The news media's focus has been mostly on attacks on personal computers, usually on the Windows PowerShell and Registry. Fileless attacks on servers are less exciting for the average computer user, but they're a serious cybersecurity threat to IT departments. A successful attack on a Web server or database is a more serious concern than one on a workstation. A lack of publicity doesn't mean a lack of risk. Small businesses are frequent targets because criminals think they're less well protected.
Attack by Remote Code Execution
The most common mode for a fileless attack on a Web server is remote code execution (RCE). The first step exploits a server vulnerability that lets a malicious request execute code on the server. Given the wide use of PHP server software, the attacks most often inject PHP code.
A very naive scenario would be a Web application that accepts PHP in a parameter and blindly runs it. Hopefully, no production sites do this, but that doesn't mean they're safe. Buffer overflows or errors in parsing the parameter may enable code injection.
For example, let's say a vulnerability gets a server to execute this code from a parameter:
The parameter z0 contains arbitrary PHP code. For instance, it might contain:
The code in the remote file runs on the server without ever being stored as a local file. Anti-malware software can't find or remove anything on the disk.
The attack can run repeatedly, as long as the vulnerability exists. The people behind it can attack in bursts during the night and then stay quiet for hours, leaving security analysts with nothing to observe. A web application firewall provides a defense against these attacks.
Attack by Script Parameters
Another approach subverts shell commands or other scripting operations. A parameter might contain a filename that the application inserts into a shell command. Let's say it accepts the parameter "information.dat" to build the command:
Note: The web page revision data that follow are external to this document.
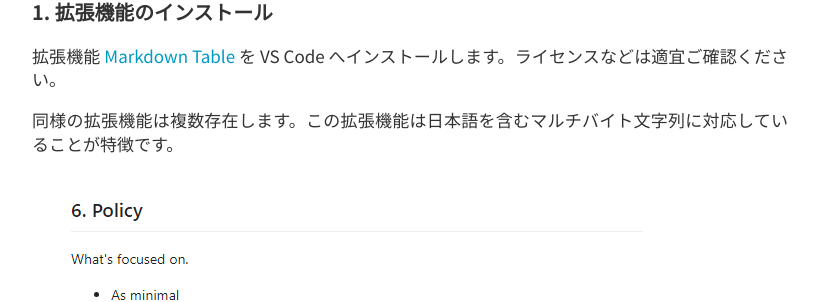
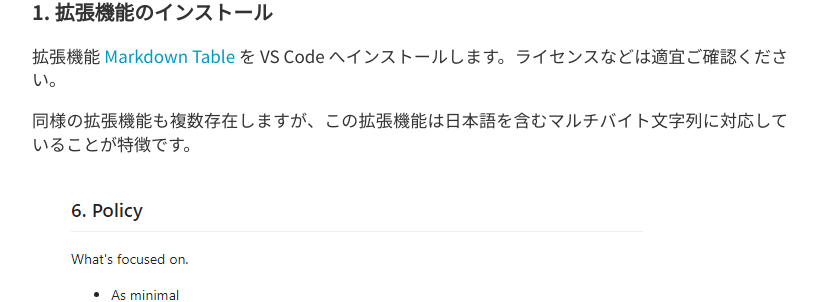
Before and after one commit to kenkenpa198/kems-clew.net, a Jekyll site: the page built from docs/_posts/2023-11-25-make-markdown-table.md, in a window 1280 px wide and 900 px high, scrolled down 2456 px. Shown: the part 153-455 px from the top of the window, without its empty margins (230-1049 px from the left). Built offline with Jekyll 4.4.1, drawn with Linux system fonts in a browser that asks for light colours; nearby versions of some CDN libraries.

Commit message:
fix make-markdown-table

```diff
--- a/docs/_posts/2023-11-25-make-markdown-table.md
+++ b/docs/_posts/2023-11-25-make-markdown-table.md
@@ -90,7 +90,7 @@ Markdown 記法に慣れるとドキュメントやメモをさくさく書け
 
 拡張機能 [Markdown Table](https://marketplace.visualstudio.com/items?itemName=TakumiI.markdowntable) を VS Code へインストールします。ライセンスなどは適宜ご確認ください。
 
-同様の拡張機能は複数存在します。この拡張機能は日本語を含むマルチバイト文字列に対応していることが特徴です。
+同様の拡張機能も複数存在しますが、この拡張機能は日本語を含むマルチバイト文字列に対応していることが特徴です。
 
 ![policyf](/assets/images/notes/2023-11-03-make-markdown-table/policy.png)
 
```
The shell performs a presumably legitimate update operation. But suppose a malicious client sends the value "information.dat; rm -rf *"
If the application doesn't take precautions, the command becomes:
do_update information.dat; rm -rf *
All the files in the current directory are gone. This is a simple example; the commands could initiate hard-to-spot activities, such as copying confidential data to a remote server.
Protecting Your Server Against Fileless RCE
Website protection against these attacks begins with secure applications. When you use an application from a vendor, install all security patches promptly. Criminals learn about vulnerabilities and target unpatched Web applications.
Your own applications should filter all inputs so that the parser doesn't receive intentionally malformed ones. SQL injection and buffer overflow attacks similarly use invalid inputs to trick the application into misinterpreting them.
Don't allow executable code in request parameters or cookies. Requests should give information to server-side code. Getting code in parameters may make the application more flexible, but the risk isn't acceptable.
Developers make mistakes, though. In spite of their best efforts, they can leave vulnerabilities in the code. Defense in depth requires stopping malicious packets before they reach the application.
If your anti-malware tools look only for suspicious files, they won't give you enough protection. You need a web application firewall (WAF) that will shield your applications from malicious requests. Quttera's WAF gives you this kind of cybersecurity defense, spotting suspicious requests and keeping them from reaching the server. The Quttera WAF is part of the ThreatSign platform, which guards against attacks and spots any sign of a breach. Sign up today and enjoy the feeling of increased confidence that your site will run securely.